__Problem to work on__:
Nothing but the pictures may be left out. Restate the rest of the entries word for word.

(Before-and-after change data)
[Start of Attachment]
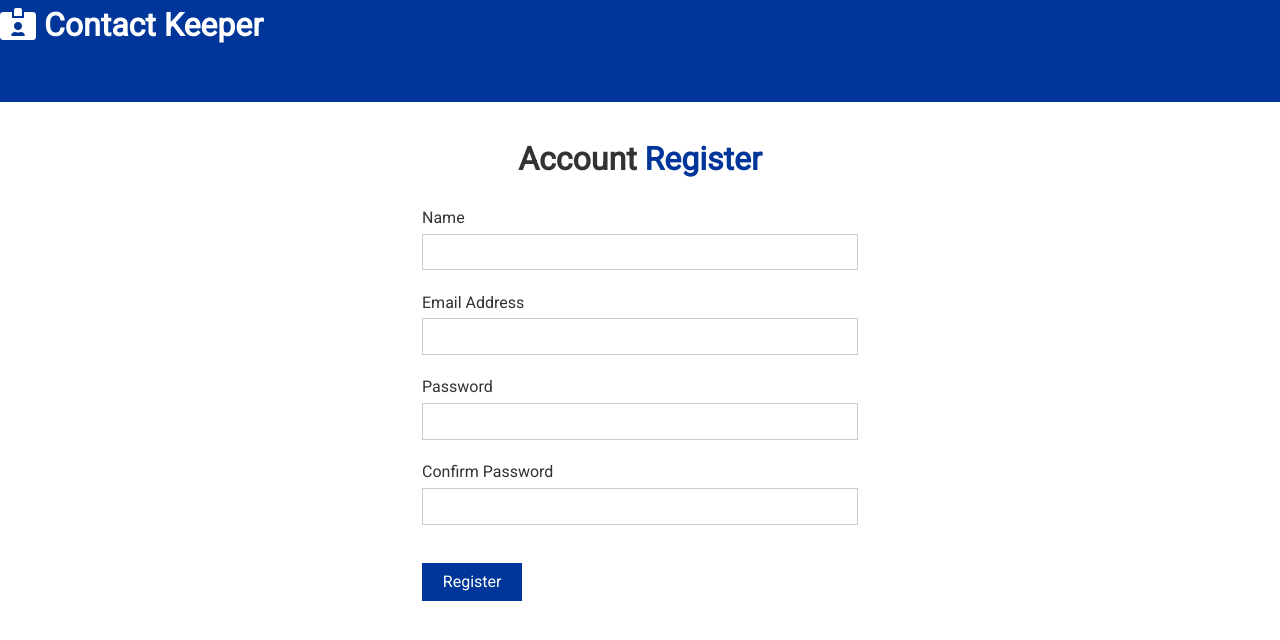
Repository: Takudzwa413/Contact-Keeper
Page: /register (app in client/)
An editor plug-in stored every save of this project. The page is shown before and after the next save, followed by the edit.
The browser window is 1280 px wide. The pictures show the whole page.
Some web libraries are served in a nearby version. The project was rebuilt for these pictures with package versions that can differ from the ones it lists, and the page was loaded fresh each time. Also part of the build but not shown: client/src/components/contacts/ContactItem.js, client/src/components/contacts/Contacts.js, client/src/components/contacts/ContactForm.js, client/src/components/contacts/ContactFilter.js, client/src/components/pages/Home.js, client/src/components/pages/About.js, client/src/components/auth/Login.js.

Above is the page before, as saved 2020-06-20 10:14:33.

After the next save:
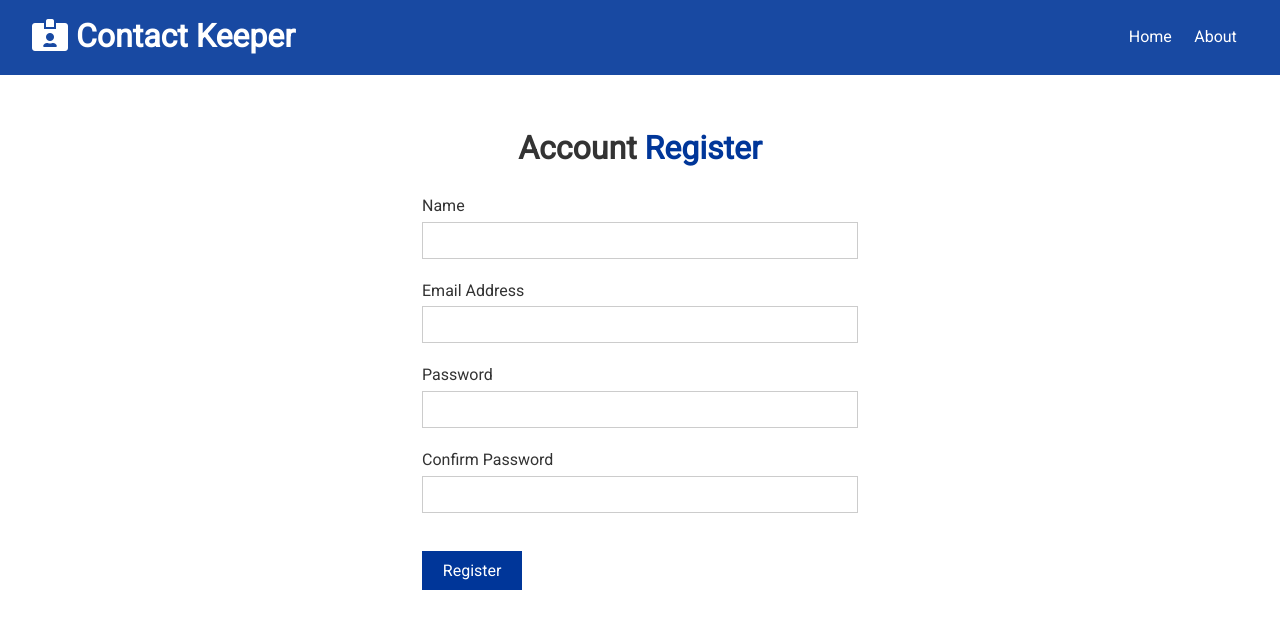
Saved 2 min 20 s later.
--- a/client/src/components/layout/Navbar.js
+++ b/client/src/components/layout/Navbar.js
@@ -5,7 +5,7 @@
 
 const Navbar = ({title ,icon}) => {
     return (
-        <div className='Navbar bg-primary'>
+        <div className='navbar bg-primary'>
             <h1>
                 <i className={icon}/> {title}
             </h1>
[End of Attachment]
__Task solution__:
Repository: Takudzwa413/Contact-Keeper
Page: /register (app in client/)
An editor plug-in stored every save of this project. The page is shown before and after the next save, followed by the edit.
The browser window is 1280 px wide. The pictures show the whole page.
Some web libraries are served in a nearby version. The project was rebuilt for these pictures with package versions that can differ from the ones it lists, and the page was loaded fresh each time. Also part of the build but not shown: client/src/components/contacts/ContactItem.js, client/src/components/contacts/Contacts.js, client/src/components/contacts/ContactForm.js, client/src/components/contacts/ContactFilter.js, client/src/components/pages/Home.js, client/src/components/pages/About.js, client/src/components/auth/Login.js.

Above is the page before, as saved 2020-06-20 10:14:33.

After the next save:
Saved 2 min 20 s later.
--- a/client/src/components/layout/Navbar.js
+++ b/client/src/components/layout/Navbar.js
@@ -5,7 +5,7 @@
 
 const Navbar = ({title ,icon}) => {
     return (
-        <div className='Navbar bg-primary'>
+        <div className='navbar bg-primary'>
             <h1>
                 <i className={icon}/> {title}
             </h1>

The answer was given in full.